    Ma Sha Allah…

    I hope you don’t mind my asking… but this subject is very interesting to me. I often times find myself going through a dozen tafsirs as well as books such as al-Furuq al-Lughawiyyah looking for the subtle connotations of words in the Qur’an. I have come across this work, Mutaradifat al-Qur’an, but as my Urdu reading is very poor, it is not of much use to me. It’s a shame that no similar work has been written in Arabic so that it can benefit the larger community of Muslim scholars and students of knowledge.

    Which brings me to the following 2 questions:

    Have you considered making an English version of Mutaradifat al-Qur’an?

    Where can I get a copy of the Urdu Mutaradifat al-Qur’an as I was have not been able to do so.

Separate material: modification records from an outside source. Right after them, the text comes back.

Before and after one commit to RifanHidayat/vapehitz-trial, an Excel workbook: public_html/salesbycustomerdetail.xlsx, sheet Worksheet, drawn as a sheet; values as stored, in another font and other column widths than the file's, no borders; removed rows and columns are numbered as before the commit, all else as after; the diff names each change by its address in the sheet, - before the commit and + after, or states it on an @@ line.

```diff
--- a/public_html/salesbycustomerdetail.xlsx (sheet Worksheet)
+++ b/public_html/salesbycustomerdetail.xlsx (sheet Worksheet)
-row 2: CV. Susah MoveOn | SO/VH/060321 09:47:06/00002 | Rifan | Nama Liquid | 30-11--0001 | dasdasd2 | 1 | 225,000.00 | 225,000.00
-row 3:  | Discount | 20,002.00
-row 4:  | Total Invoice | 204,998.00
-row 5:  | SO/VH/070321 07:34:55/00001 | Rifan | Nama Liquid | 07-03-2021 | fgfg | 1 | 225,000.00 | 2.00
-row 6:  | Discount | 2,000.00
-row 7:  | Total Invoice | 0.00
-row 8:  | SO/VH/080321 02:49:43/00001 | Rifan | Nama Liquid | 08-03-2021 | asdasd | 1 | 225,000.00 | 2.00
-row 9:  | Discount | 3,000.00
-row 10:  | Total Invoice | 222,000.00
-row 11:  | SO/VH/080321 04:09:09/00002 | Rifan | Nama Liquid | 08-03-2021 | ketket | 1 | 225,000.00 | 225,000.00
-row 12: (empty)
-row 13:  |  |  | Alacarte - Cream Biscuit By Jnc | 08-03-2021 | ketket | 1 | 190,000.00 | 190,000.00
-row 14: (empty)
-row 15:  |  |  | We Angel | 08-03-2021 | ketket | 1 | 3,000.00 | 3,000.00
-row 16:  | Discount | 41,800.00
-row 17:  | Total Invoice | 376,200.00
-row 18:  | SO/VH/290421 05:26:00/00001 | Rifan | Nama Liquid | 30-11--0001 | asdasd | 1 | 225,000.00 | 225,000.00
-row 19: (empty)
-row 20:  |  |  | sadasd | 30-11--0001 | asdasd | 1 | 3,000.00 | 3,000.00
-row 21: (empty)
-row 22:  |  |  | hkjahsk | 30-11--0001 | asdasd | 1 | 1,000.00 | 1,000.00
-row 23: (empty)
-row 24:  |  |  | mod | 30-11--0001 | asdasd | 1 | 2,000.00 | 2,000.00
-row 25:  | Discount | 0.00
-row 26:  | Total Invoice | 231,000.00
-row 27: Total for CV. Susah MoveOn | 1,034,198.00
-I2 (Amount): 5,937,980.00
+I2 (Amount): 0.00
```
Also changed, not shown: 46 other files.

    May Allah bless your efforts and I look forward to more of your writing!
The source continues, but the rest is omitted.